America is the most consequential nation on Earth, and in desperate need of God at the moment. If America falls, it will be a thousand years of darkness for the entire planet.
Not only that, but it's our country. Your country is like your family. We're supposed to take care of our own first. The same Bible that commands us to "go ye into all the world and preach the Gospel" also says: "For there will never cease to be poor in the land. Therefore I command you, 'You shall open wide your hand to your brother, to the needy and to the poor, in your land.'"
Right there in Texas, near where Dr. Brantly left his wife and children to fly to Liberia and get Ebola, is one of the poorest counties in the nation, Zavala County—where he wouldn't have risked making his wife a widow and his children fatherless.
But serving the needy in some deadbeat town in Texas wouldn't have been "heroic." We wouldn't hear all the superlatives about Dr. Brantly's "unusual drive to help the less fortunate" or his membership in the "Gold Humanism Honor Society." Leaving his family behind in Texas to help the poor 6,000 miles away—that's the ticket.
Today's Christians are aces at sacrifice, amazing at serving others, but strangely timid for people who have been given eternal life.
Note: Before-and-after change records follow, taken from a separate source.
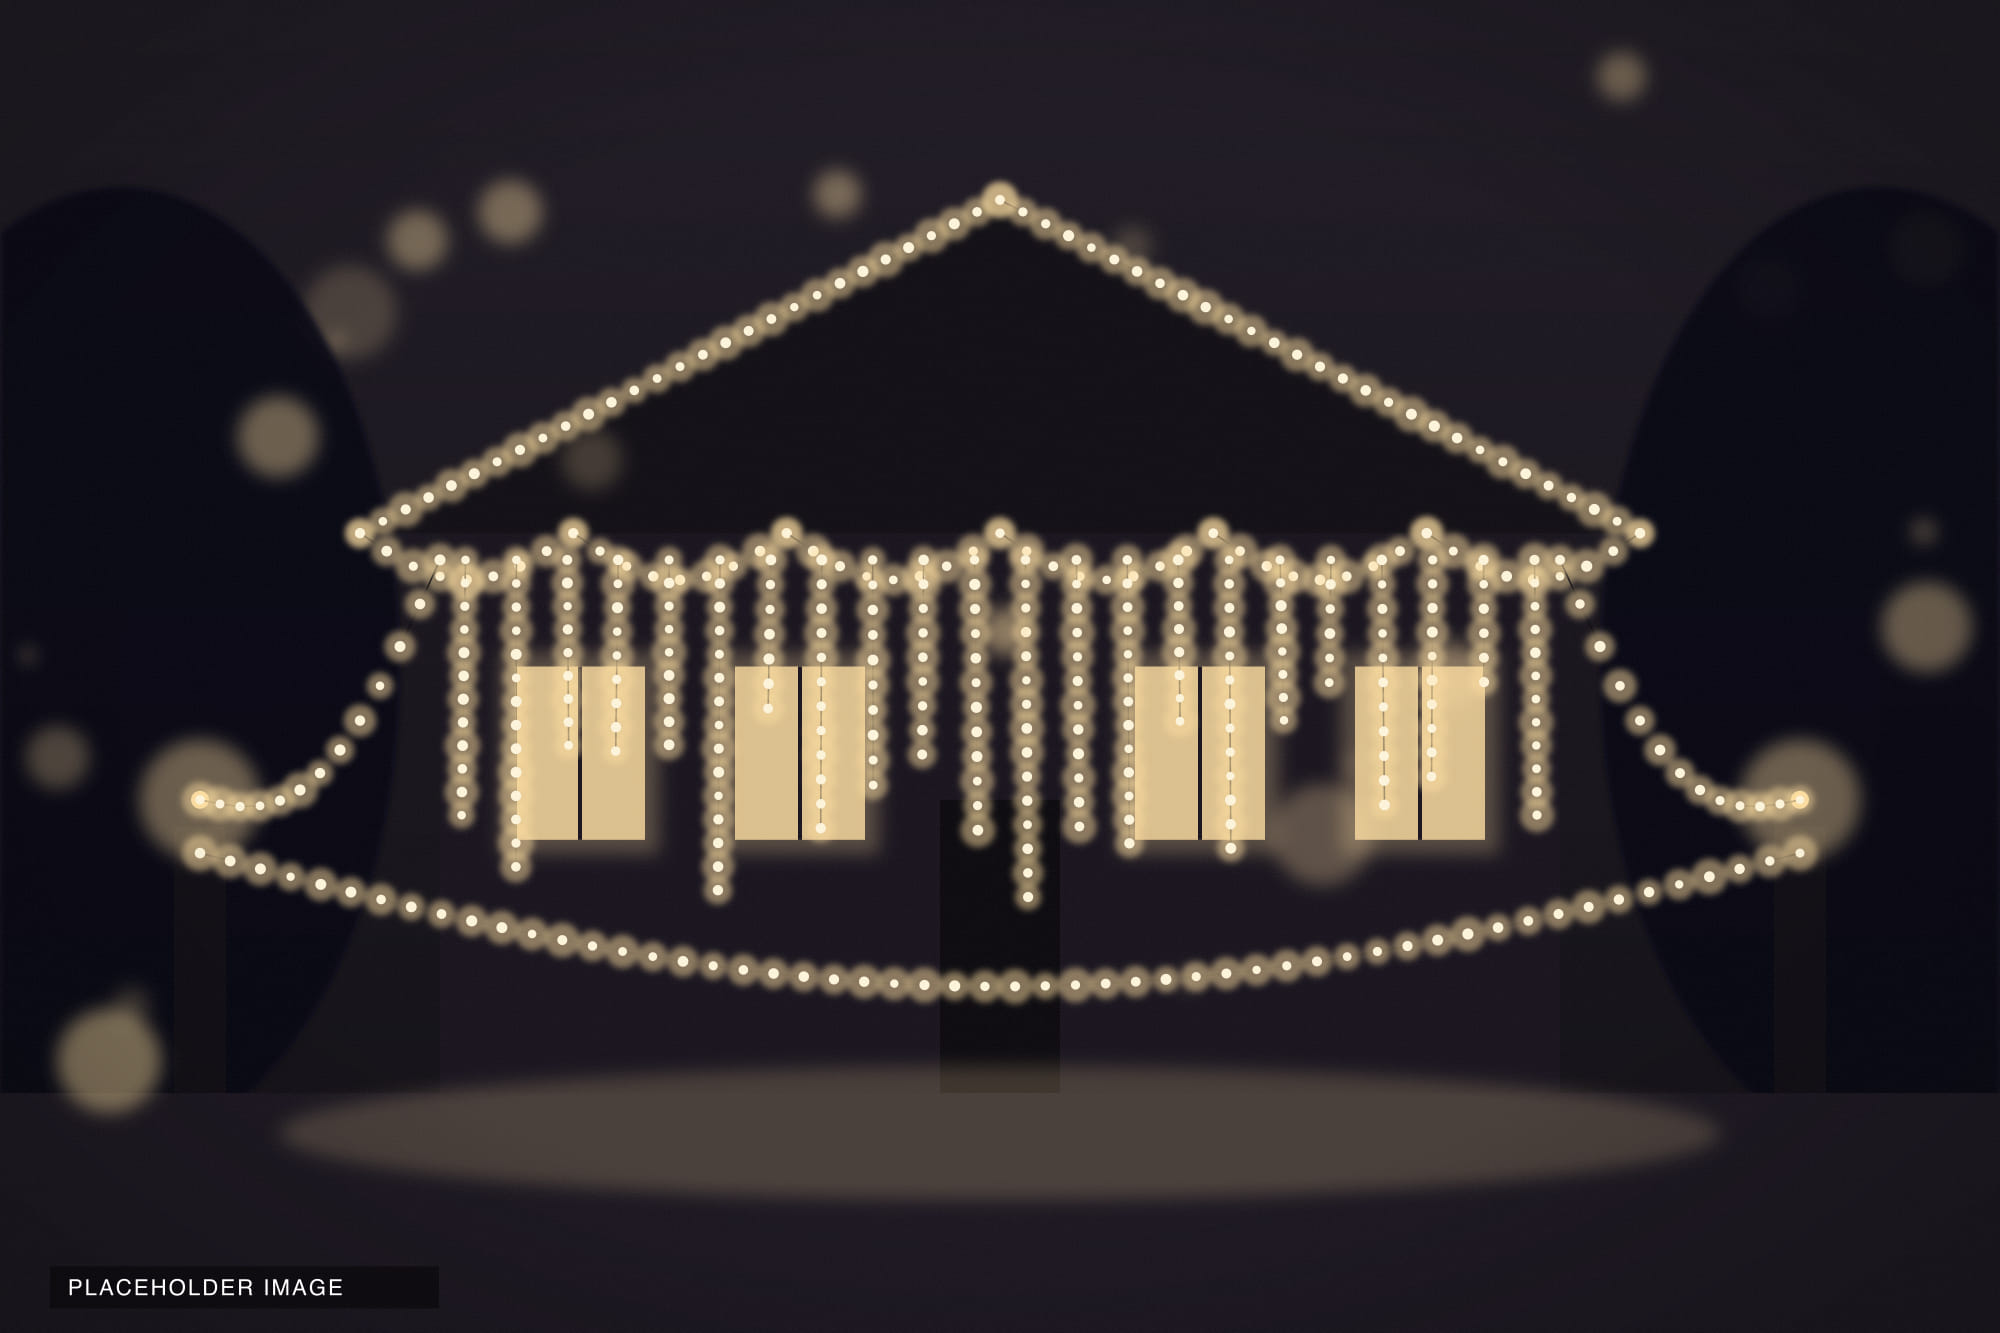
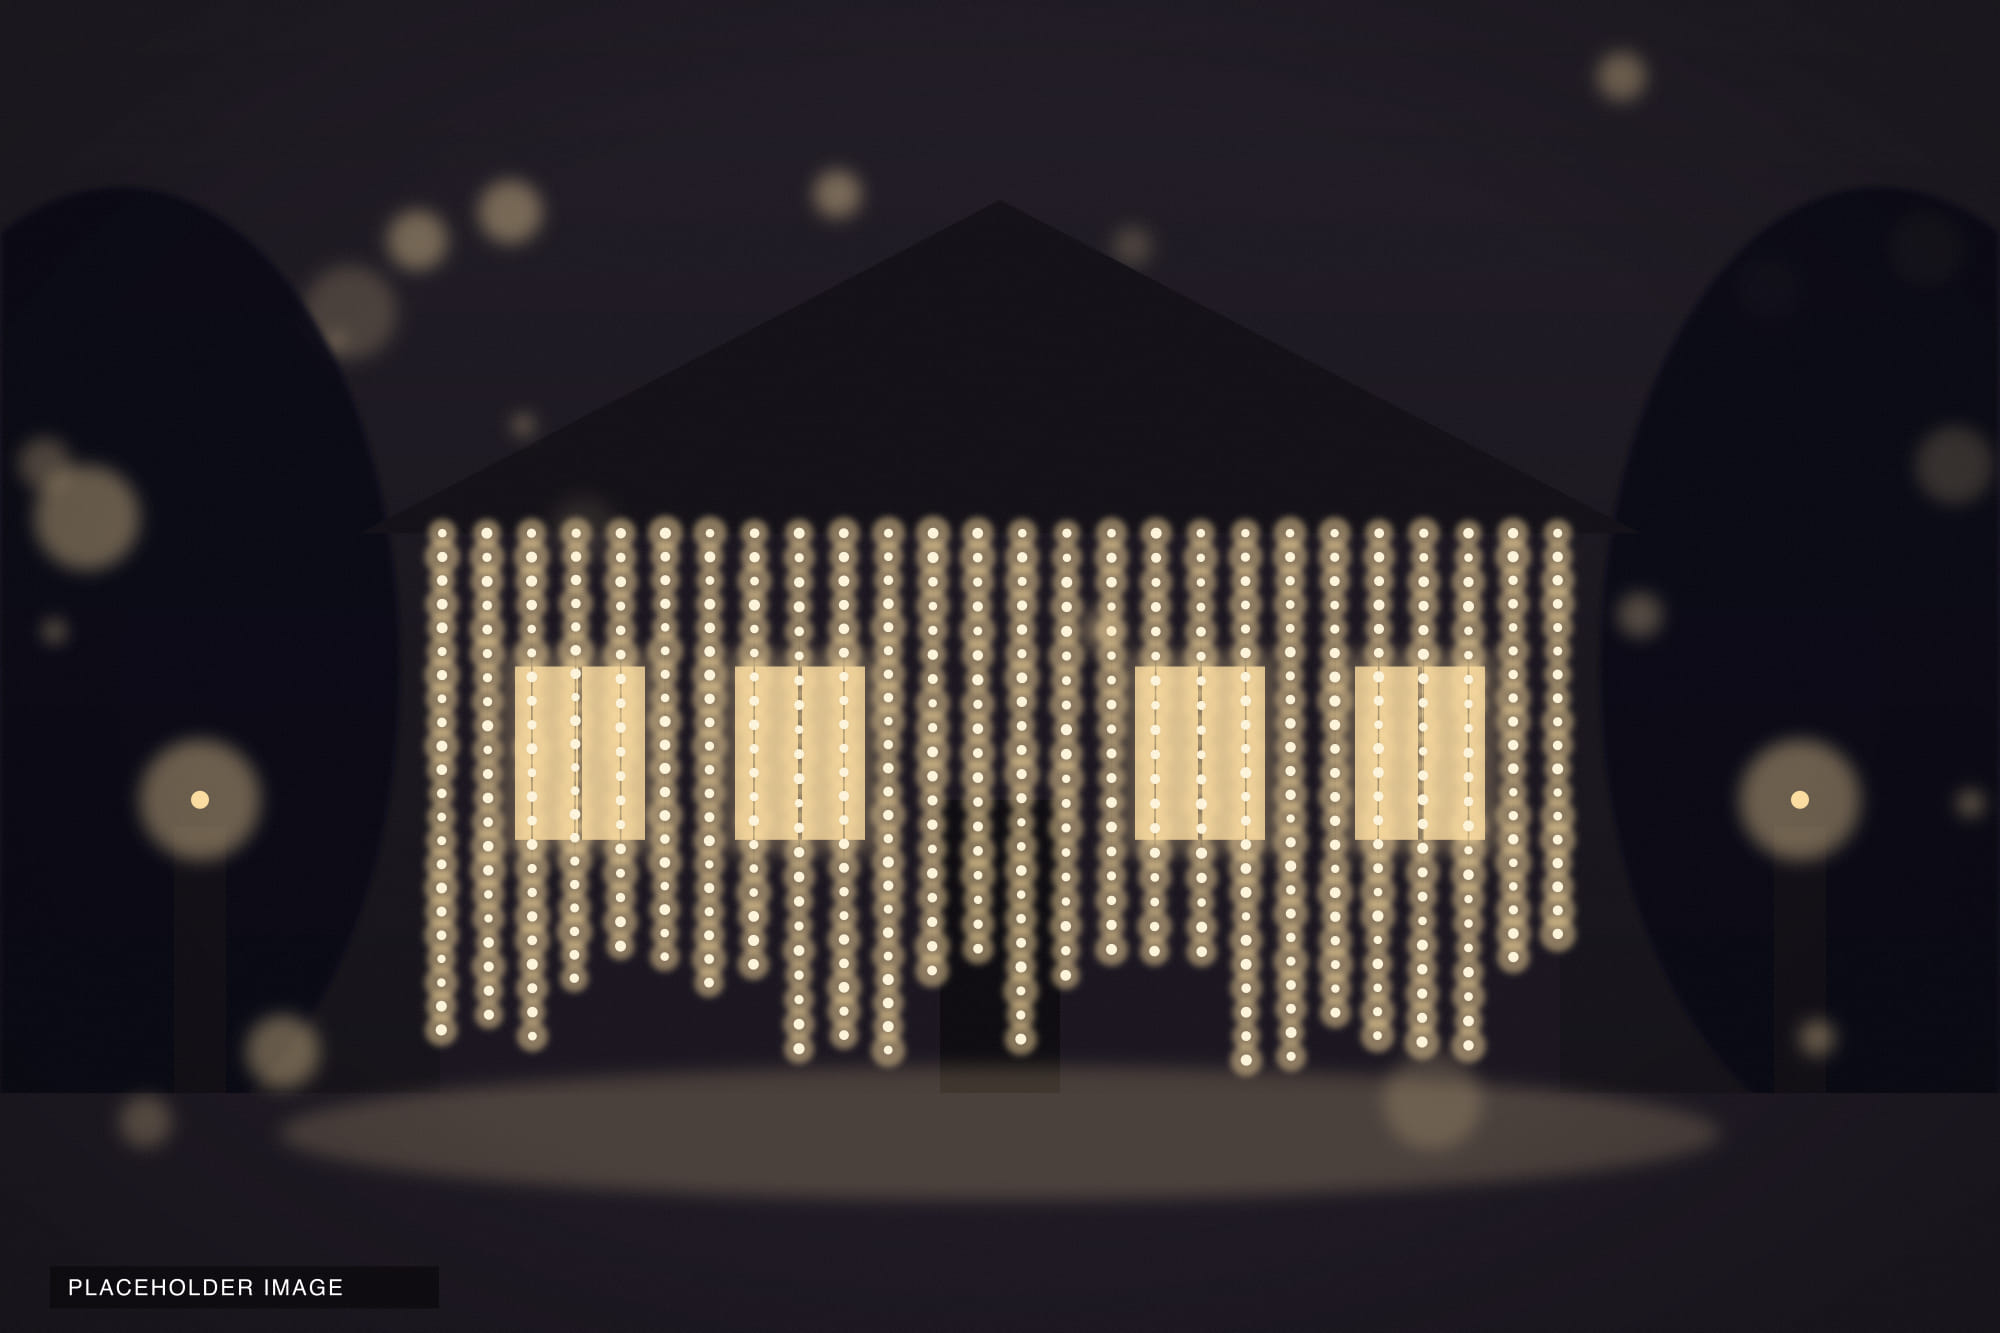
Outdoor Lighting: remove roofline outlines, show curtain lights only
- Drop 'Roofline & Window Outlines' from the page body and key points
- Regenerate placeholder image with fairy-light curtains only
- generate-placeholders.mjs: optional name filter to regenerate a single image

diff --git a/src/content/services/outdoor-lighting.md b/src/content/services/outdoor-lighting.md
@@ -4,11 +4,10 @@ order: 9
 summary: Festive string-light décor for the outside of the bride's or groom's home, marquees, shops and venues in Leicester and the Midlands.
 lead: Before the wedding day, the house comes alive. We light the front of the bride's or groom's home, the gate, the driveway and the garden with warm string lights and fairy-light curtains, so the celebration is seen from the street.
 image: /src/assets/media/services/placeholder-outdoor-lights.jpg
-imageAlt: Placeholder illustration of a house front outlined with warm string lights and fairy-light curtains at night, the style of outdoor lighting for an Asian wedding at home in Leicester.
+imageAlt: Placeholder illustration of a house front covered in warm fairy-light curtains at night, the style of outdoor lighting for an Asian wedding at home in Leicester.
 keyPointsHeading: What we offer
 keyPoints:
-  - String-light outlines for rooflines, windows, doors and gates
-  - Fairy-light curtains and swags across the front of the house
+  - Fairy-light curtains across the front of the house
   - Garden, driveway, marquee and entrance lighting
   - Shops and business frontages for festivals and celebrations
   - Designed around your property, installed and taken down for you
@@ -23,7 +22,6 @@ In many Asian families the celebrations begin well before the ceremony, with the
 ## House & Wedding Lighting
 
 We dress the outside of the home so the whole street knows there is a celebration:
-- **Roofline & Window Outlines**: Warm string lights following the shape of the house.
 - **Fairy-Light Curtains**: Cascading strands across the front of the property, porch or garden wall.
 - **Gates, Pillars & Driveways**: Lighting that welcomes your guests from the moment they arrive.
 - **Gardens & Marquees**: Soft lighting for outdoor seating, pathways and marquee entrances.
They need to buck up, serve their own country, and remind themselves every day of Christ's words: "If the world hates you, know that it has hated me before it hated you."
There may be no reason for panic about the Ebola doctor, but there is reason for annoyance at Christian narcissism.
Her most recent book is Never Trust a Liberal Over Three-Especially a Republican.